Version difference data:

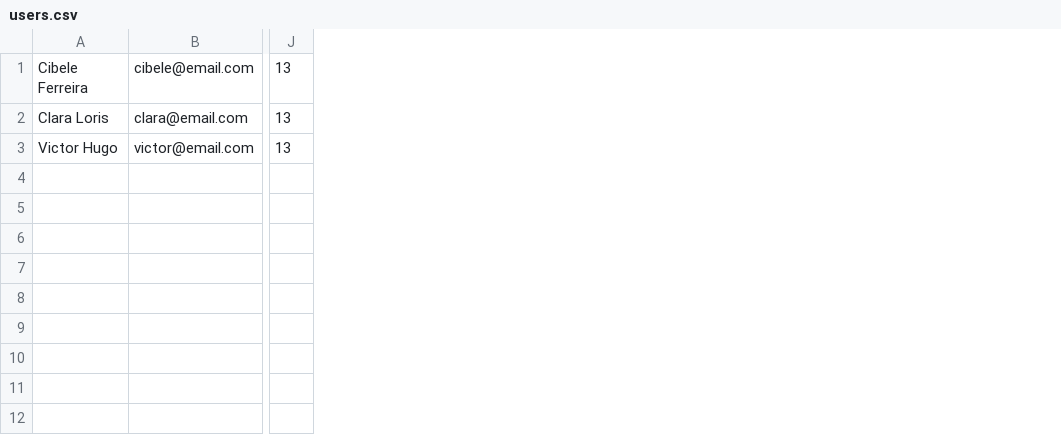
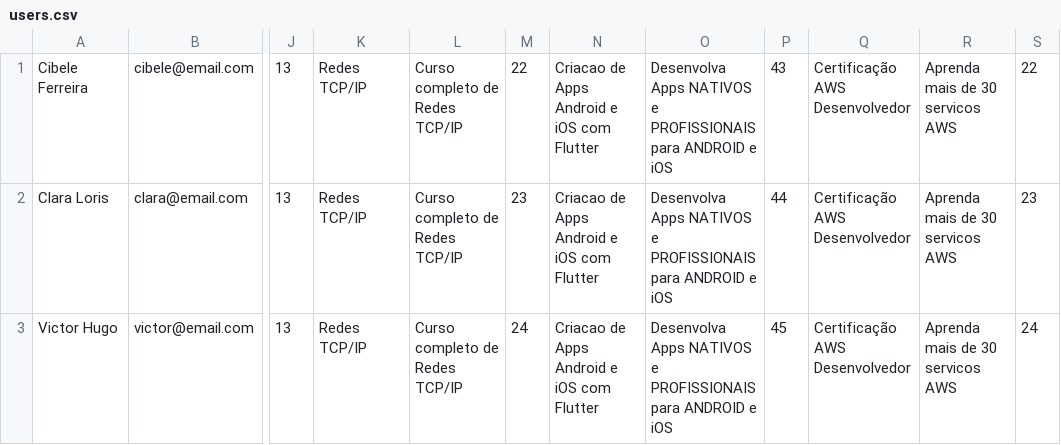
Before and after one commit to caffeine-free/cursos-ja, a CSV file: database/users.csv, drawn as a sheet; only a part is shown, gaps mark what is left out; the diff names each change by its address in the sheet, - before the commit and + after, or states it on an @@ line.

```diff
--- a/database/users.csv
+++ b/database/users.csv
+column K, rows 1-3: all Redes TCP/IP
+column L, rows 1-3: all Curso completo de Redes TCP/IP
+column M, rows 1-3: 22 | 23 | 24
+column N, rows 1-3: all Criacao de Apps Android e iOS com Flutter
+column O, rows 1-3: all Desenvolva Apps NATIVOS e PROFISSIONAIS para ANDROID e iOS
+column P, rows 1-3: 43 | 44 | 45
+column Q, rows 1-3: all Certificação AWS Desenvolvedor
+column R, rows 1-3: all Aprenda mais de 30 servicos AWS
+column S, rows 1-3: 22 | 23 | 24
```
Also changed, not shown: 15 other files.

_Activity_
Restate each line above exactly, keeping pictures out.

_Exercise answer_
Before and after one commit to caffeine-free/cursos-ja, a CSV file: database/users.csv, drawn as a sheet; only a part is shown, gaps mark what is left out; the diff names each change by its address in the sheet, - before the commit and + after, or states it on an @@ line.

```diff
--- a/database/users.csv
+++ b/database/users.csv
+column K, rows 1-3: all Redes TCP/IP
+column L, rows 1-3: all Curso completo de Redes TCP/IP
+column M, rows 1-3: 22 | 23 | 24
+column N, rows 1-3: all Criacao de Apps Android e iOS com Flutter
+column O, rows 1-3: all Desenvolva Apps NATIVOS e PROFISSIONAIS para ANDROID e iOS
+column P, rows 1-3: 43 | 44 | 45
+column Q, rows 1-3: all Certificação AWS Desenvolvedor
+column R, rows 1-3: all Aprenda mais de 30 servicos AWS
+column S, rows 1-3: 22 | 23 | 24
```
Also changed, not shown: 15 other files.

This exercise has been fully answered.